*** Opening Data shown ***

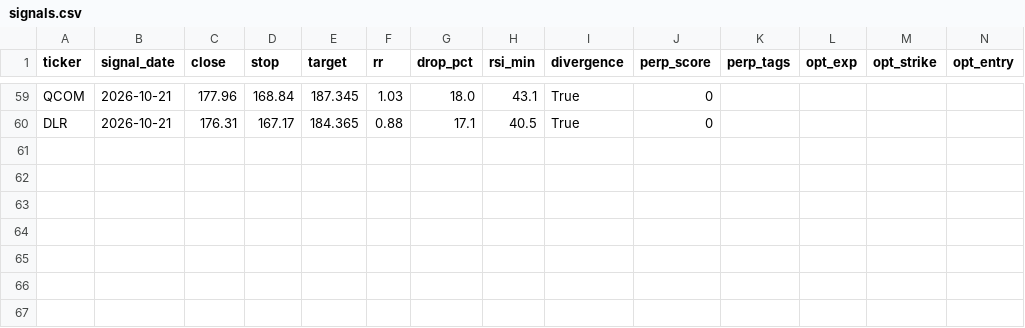
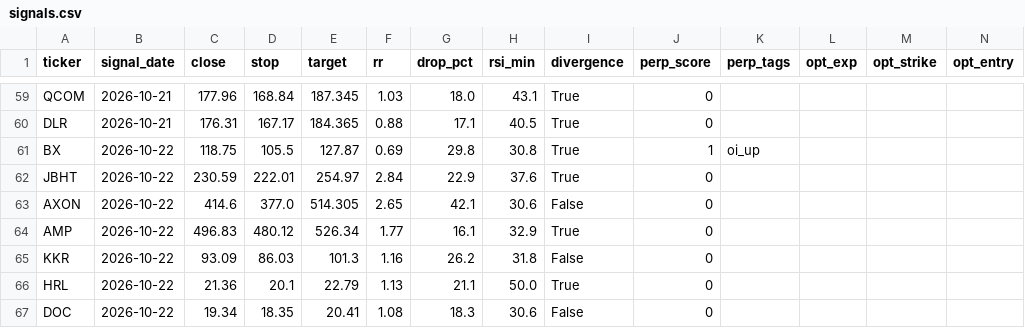
Before and after one commit to asrarabha8-cmyk/macdscanner, a CSV file: logs/bottom/signals.csv, drawn as a sheet; only a part is shown, gaps mark what is left out; the diff names each change by its address in the sheet, - before the commit and + after, or states it on an @@ line.

Commit message:
bottom + perp snapshot 2026-10-24

```diff
--- a/logs/bottom/signals.csv
+++ b/logs/bottom/signals.csv
+row 61: BX | 2026-10-22 | 118.75 | 105.5 | 127.87 | 0.69 | 29.8 | 30.8 | True | 1 | oi_up
+row 62: JBHT | 2026-10-22 | 230.59 | 222.01 | 254.97 | 2.84 | 22.9 | 37.6 | True | 0
+row 63: AXON | 2026-10-22 | 414.6 | 377.0 | 514.305 | 2.65 | 42.1 | 30.6 | False | 0
+row 64: AMP | 2026-10-22 | 496.83 | 480.12 | 526.34 | 1.77 | 16.1 | 32.9 | True | 0
+row 65: KKR | 2026-10-22 | 93.09 | 86.03 | 101.3 | 1.16 | 26.2 | 31.8 | False | 0
+row 66: HRL | 2026-10-22 | 21.36 | 20.1 | 22.79 | 1.13 | 21.1 | 50.0 | True | 0
+row 67: DOC | 2026-10-22 | 19.34 | 18.35 | 20.41 | 1.08 | 18.3 | 30.6 | False | 0
```
Also changed, not shown: 2 other files.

*** Closing Data shown ***

(Work to be completed):
Output the lines above verbatim, images excluded.

(Result for this task):
Before and after one commit to asrarabha8-cmyk/macdscanner, a CSV file: logs/bottom/signals.csv, drawn as a sheet; only a part is shown, gaps mark what is left out; the diff names each change by its address in the sheet, - before the commit and + after, or states it on an @@ line.

Commit message:
bottom + perp snapshot 2026-10-24

```diff
--- a/logs/bottom/signals.csv
+++ b/logs/bottom/signals.csv
+row 61: BX | 2026-10-22 | 118.75 | 105.5 | 127.87 | 0.69 | 29.8 | 30.8 | True | 1 | oi_up
+row 62: JBHT | 2026-10-22 | 230.59 | 222.01 | 254.97 | 2.84 | 22.9 | 37.6 | True | 0
+row 63: AXON | 2026-10-22 | 414.6 | 377.0 | 514.305 | 2.65 | 42.1 | 30.6 | False | 0
+row 64: AMP | 2026-10-22 | 496.83 | 480.12 | 526.34 | 1.77 | 16.1 | 32.9 | True | 0
+row 65: KKR | 2026-10-22 | 93.09 | 86.03 | 101.3 | 1.16 | 26.2 | 31.8 | False | 0
+row 66: HRL | 2026-10-22 | 21.36 | 20.1 | 22.79 | 1.13 | 21.1 | 50.0 | True | 0
+row 67: DOC | 2026-10-22 | 19.34 | 18.35 | 20.41 | 1.08 | 18.3 | 30.6 | False | 0
```
Also changed, not shown: 2 other files.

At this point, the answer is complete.